Lines that include "mxGeometry" make up the answer; copy all of them from the data below.

Difference listings:
====

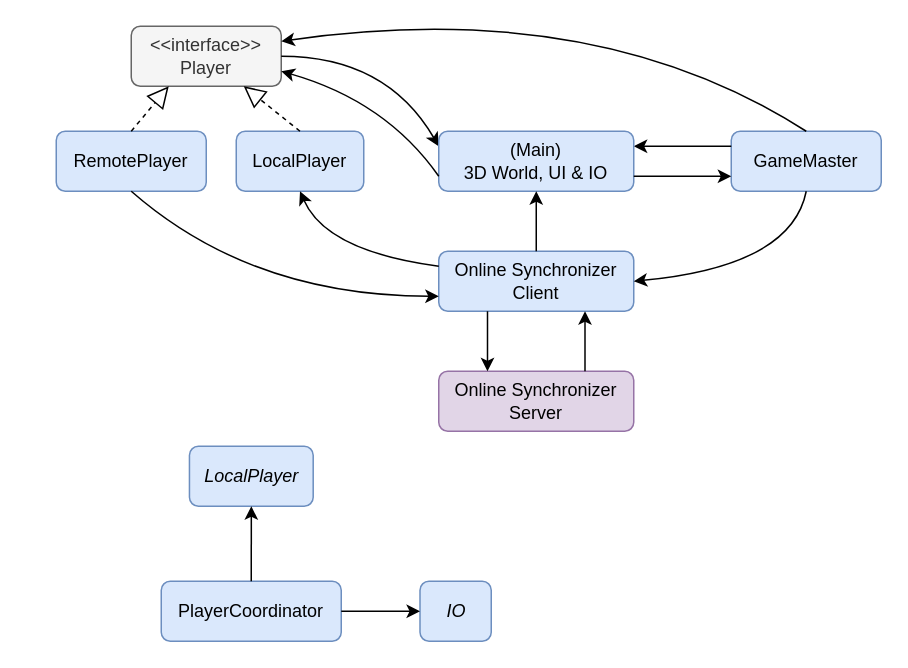
Earlier version of the draw.io diagram docs/process_architecture.drawio (joonashalinen/bloxu). Source tidied: cells renumbered, new cells numbered last; positions are measured from the earlier drawing's top-left corner, leaving out a move shared by most shapes. Both pictures are drawn from the tidied source at 150%, with x=0, y=0 at pixel (56, -4).
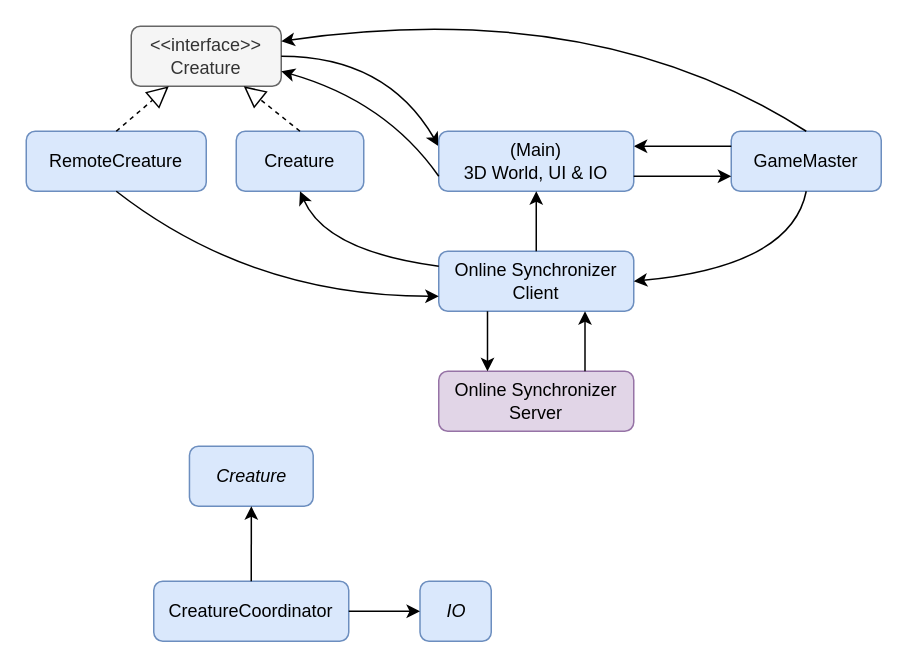
The same page after the edit.

What changed in the source:
```diff
@@
-    <mxCell id="2" value="&amp;lt;&amp;lt;interface&amp;gt;&amp;gt;&lt;br&gt;Player" style="rounded=1;whiteSpace=wrap;html=1;fillColor=#f5f5f5;strokeColor=#666666;fontColor=#333333;" parent="1" vertex="1">
+    <mxCell id="2" value="&amp;lt;&amp;lt;interface&amp;gt;&amp;gt;&lt;br&gt;Creature" style="rounded=1;whiteSpace=wrap;html=1;fillColor=#f5f5f5;strokeColor=#666666;fontColor=#333333;" parent="1" vertex="1">
       <mxGeometry x="50" y="20" width="100" height="40" as="geometry" />
     </mxCell>
@@
-    <mxCell id="9" value="LocalPlayer" style="rounded=1;whiteSpace=wrap;html=1;fillColor=#dae8fc;strokeColor=#6c8ebf;" parent="1" vertex="1">
+    <mxCell id="9" value="Creature" style="rounded=1;whiteSpace=wrap;html=1;fillColor=#dae8fc;strokeColor=#6c8ebf;" parent="1" vertex="1">
       <mxGeometry x="120" y="90" width="85" height="40" as="geometry" />
     </mxCell>
@@
-    <mxCell id="11" value="RemotePlayer" style="rounded=1;whiteSpace=wrap;html=1;fillColor=#dae8fc;strokeColor=#6c8ebf;" parent="1" vertex="1">
-      <mxGeometry y="90" width="100" height="40" as="geometry" />
+    <mxCell id="11" value="RemoteCreature" style="rounded=1;whiteSpace=wrap;html=1;fillColor=#dae8fc;strokeColor=#6c8ebf;" parent="1" vertex="1">
+      <mxGeometry x="-20" y="90" width="120" height="40" as="geometry" />
     </mxCell>
@@
-    <mxCell id="22" value="PlayerCoordinator" style="rounded=1;whiteSpace=wrap;html=1;fillColor=#dae8fc;strokeColor=#6c8ebf;" parent="1" vertex="1">
-      <mxGeometry x="70" y="390" width="120" height="40" as="geometry" />
+    <mxCell id="22" value="CreatureCoordinator" style="rounded=1;whiteSpace=wrap;html=1;fillColor=#dae8fc;strokeColor=#6c8ebf;" parent="1" vertex="1">
+      <mxGeometry x="65" y="390" width="130" height="40" as="geometry" />
     </mxCell>
@@
-    <mxCell id="24" value="&lt;i&gt;LocalPlayer&lt;/i&gt;" style="rounded=1;whiteSpace=wrap;html=1;fillColor=#dae8fc;strokeColor=#6c8ebf;" parent="1" vertex="1">
+    <mxCell id="24" value="&lt;i&gt;Creature&lt;/i&gt;" style="rounded=1;whiteSpace=wrap;html=1;fillColor=#dae8fc;strokeColor=#6c8ebf;" parent="1" vertex="1">
       <mxGeometry x="88.8" y="300" width="82.5" height="40" as="geometry" />
     </mxCell>
```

====

SOLUTION TO THIS TASK:
       <mxGeometry x="50" y="20" width="100" height="40" as="geometry" />
       <mxGeometry x="120" y="90" width="85" height="40" as="geometry" />
-      <mxGeometry y="90" width="100" height="40" as="geometry" />
+      <mxGeometry x="-20" y="90" width="120" height="40" as="geometry" />
-      <mxGeometry x="70" y="390" width="120" height="40" as="geometry" />
+      <mxGeometry x="65" y="390" width="130" height="40" as="geometry" />
       <mxGeometry x="88.8" y="300" width="82.5" height="40" as="geometry" />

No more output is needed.